If you go to Draw Your Box's Instagram account, you'll see a video of myself dancing away as Telugu song 'Naatu Naatu' was performed at the 2023 Oscars. As a South Asian, I couldn't be more proud to see an Indian song spotlighted in this way at the Academy Awards – and even more so because it was a South Indian song.
In a world that has long viewed Indian cinema as just Bollywood, South Indians are getting the global recognition they deserve but rarely receive.
"Can't believe this! History is happening," one of my Telugu friends messaged me after the performance.
She's right. This onstage display of Indian music and dance, combined with the 'RRR' song winning the Best Original Song category on the same night, is monumental in recognising South Indian talent and helping brown people feel seen. The award victory marked India's first ever Oscar in the Best Song category, and that's definitely worth celebrating.
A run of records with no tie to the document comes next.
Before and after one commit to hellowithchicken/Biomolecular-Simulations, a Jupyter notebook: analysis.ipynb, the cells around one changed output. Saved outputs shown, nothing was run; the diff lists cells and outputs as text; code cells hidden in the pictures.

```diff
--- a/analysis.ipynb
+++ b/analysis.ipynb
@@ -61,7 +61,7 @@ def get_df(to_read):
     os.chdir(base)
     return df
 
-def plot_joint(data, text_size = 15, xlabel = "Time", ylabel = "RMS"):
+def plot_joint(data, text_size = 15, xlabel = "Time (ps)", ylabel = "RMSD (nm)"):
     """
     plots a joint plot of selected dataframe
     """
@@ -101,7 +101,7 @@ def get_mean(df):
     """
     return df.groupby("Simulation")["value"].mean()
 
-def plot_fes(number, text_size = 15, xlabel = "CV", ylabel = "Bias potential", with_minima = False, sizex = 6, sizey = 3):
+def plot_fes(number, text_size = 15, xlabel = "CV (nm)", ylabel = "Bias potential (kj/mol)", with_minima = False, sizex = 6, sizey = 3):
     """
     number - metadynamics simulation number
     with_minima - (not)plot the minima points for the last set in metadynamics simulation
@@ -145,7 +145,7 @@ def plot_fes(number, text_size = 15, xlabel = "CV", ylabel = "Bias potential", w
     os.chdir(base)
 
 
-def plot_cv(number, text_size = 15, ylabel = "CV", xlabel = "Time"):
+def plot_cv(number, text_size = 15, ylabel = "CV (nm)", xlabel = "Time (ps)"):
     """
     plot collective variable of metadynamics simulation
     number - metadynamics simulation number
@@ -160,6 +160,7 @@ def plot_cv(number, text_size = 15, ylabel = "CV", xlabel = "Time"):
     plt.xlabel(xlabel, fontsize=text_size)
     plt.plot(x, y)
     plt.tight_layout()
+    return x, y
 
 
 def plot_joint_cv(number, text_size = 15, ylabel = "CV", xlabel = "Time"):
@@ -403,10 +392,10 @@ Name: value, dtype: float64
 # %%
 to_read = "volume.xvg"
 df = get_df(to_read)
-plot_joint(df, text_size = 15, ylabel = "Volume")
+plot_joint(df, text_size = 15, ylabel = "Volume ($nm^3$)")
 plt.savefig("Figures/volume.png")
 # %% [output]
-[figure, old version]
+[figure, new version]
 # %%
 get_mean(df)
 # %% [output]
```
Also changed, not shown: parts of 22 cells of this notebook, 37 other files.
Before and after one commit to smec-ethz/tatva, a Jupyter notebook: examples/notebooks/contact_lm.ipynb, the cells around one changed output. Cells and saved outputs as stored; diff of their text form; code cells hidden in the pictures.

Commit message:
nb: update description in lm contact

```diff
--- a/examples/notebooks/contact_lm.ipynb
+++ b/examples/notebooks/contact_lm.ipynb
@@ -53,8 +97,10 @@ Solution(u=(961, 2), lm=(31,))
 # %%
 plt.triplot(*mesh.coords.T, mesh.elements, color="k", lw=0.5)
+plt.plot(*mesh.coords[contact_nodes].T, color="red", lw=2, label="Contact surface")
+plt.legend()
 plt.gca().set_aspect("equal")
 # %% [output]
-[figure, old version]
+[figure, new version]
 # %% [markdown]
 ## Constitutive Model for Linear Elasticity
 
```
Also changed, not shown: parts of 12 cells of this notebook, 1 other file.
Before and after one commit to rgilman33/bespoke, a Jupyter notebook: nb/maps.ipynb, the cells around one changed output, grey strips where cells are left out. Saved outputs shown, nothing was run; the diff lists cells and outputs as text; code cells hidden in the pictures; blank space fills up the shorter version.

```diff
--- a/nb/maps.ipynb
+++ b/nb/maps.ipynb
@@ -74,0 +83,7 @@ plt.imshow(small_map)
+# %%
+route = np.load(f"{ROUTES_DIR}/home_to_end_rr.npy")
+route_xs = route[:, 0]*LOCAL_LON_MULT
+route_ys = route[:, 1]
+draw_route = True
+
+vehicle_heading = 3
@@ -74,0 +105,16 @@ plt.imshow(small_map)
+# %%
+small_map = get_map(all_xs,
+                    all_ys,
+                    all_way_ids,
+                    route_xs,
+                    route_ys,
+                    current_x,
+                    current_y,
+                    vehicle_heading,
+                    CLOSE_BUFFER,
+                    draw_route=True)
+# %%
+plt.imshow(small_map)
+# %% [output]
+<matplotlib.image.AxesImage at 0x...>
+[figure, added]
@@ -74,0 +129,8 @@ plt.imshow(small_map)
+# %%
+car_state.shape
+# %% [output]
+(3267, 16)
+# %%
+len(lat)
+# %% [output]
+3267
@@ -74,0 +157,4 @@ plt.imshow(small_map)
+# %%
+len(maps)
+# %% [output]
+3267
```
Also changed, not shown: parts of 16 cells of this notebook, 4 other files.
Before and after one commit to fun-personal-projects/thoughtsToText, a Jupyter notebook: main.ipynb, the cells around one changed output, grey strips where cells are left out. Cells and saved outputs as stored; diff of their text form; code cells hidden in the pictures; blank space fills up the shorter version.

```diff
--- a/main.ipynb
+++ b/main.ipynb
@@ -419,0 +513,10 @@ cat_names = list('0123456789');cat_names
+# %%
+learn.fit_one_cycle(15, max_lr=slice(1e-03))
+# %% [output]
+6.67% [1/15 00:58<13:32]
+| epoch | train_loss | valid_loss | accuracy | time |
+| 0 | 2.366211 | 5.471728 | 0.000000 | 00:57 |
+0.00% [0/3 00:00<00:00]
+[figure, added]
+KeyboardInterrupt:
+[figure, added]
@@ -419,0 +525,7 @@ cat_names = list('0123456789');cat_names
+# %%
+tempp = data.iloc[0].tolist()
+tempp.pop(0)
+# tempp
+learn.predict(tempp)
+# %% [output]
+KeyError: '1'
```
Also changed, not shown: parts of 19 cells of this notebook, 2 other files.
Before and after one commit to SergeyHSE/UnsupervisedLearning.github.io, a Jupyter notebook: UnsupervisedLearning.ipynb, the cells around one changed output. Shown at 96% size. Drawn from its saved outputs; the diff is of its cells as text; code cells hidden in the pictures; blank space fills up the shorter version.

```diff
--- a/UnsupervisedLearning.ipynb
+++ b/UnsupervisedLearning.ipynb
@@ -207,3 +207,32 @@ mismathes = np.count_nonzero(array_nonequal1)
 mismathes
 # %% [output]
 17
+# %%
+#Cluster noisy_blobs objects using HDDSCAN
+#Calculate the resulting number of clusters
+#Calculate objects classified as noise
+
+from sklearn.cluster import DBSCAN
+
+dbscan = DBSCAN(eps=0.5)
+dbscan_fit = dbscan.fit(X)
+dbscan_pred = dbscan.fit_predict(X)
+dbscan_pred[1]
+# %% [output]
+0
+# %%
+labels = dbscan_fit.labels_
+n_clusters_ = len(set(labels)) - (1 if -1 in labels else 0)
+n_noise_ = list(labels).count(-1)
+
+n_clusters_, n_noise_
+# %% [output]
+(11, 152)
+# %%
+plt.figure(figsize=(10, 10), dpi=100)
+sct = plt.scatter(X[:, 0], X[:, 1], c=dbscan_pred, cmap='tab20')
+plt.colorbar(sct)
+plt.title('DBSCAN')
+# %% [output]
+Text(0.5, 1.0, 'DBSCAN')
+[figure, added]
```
Hours since the awards show wrapped up, I'm still overjoyed by what I saw at the Oscars. However, it's important we recognise that there was a missed opportunity to further showcase South Asian talent during the performance. While 'Naatu Naatu' original singers Rahul Sipligunj and Kaala Bhairava took to the stage, the two lead dancers and background dancing ensemble aren't believed to be South Asian.
With the film 'RRR' driven by an anti-colonial storyline, the lack of brown dancers made complete sense as it aligned with what we saw in the dance sequence in the actual film. However, actors Ram Charan and N.T. Rama Rao Jr's counterparts in the on-stage performance weren't South Asian, and many people on social media aren't happy about it.
According to Indiewire, the Oscars chose to work with non-Indian choreographers Napoleon & Tabitha Dumo in putting together this performance, and those choreographers chose to work with dancers they already had prior experience with.
L.A.-based choreographer Joya Kazi shared a telling post on Instagram over the weekend, revealing her agents submitted her as a potential choreographer. While she didn't think anything of not landing the gig, she questioned the lack of South Asian representation after seeing a dancer post a behind-the-scenes rehearsal video before the awards show.
"This is a phenomenal milestone for South Indian cinema and Desis worldwide are so proud," she wrote on her social media platform.
"My agents submitted me for this and I was told that the choreographers want to work with dancers they already know. Valid. I get it. I also don’t need to book everything under the sun, because there are plenty of talented South Asian dancers and choreographers to choose from. I’m just wondering why I don’t see people of the culture in the room in these rehearsal videos.
"Are we going to see even one South Asian dancer on that stage? Why isn’t that cast filled with brown bodies? Don’t get me wrong, I know just as much as you know at this point, and there very well could be South Asian dancers and I just don’t know it yet…but…respectfully… where is the representasian?"
The 'Naatu Naatu' performance was undeniably a massive moment and one we can celebrate. But it's also a reminder of how Hollywood can better work towards improving the representation of South Asian talent so that we truly feel seen and heard.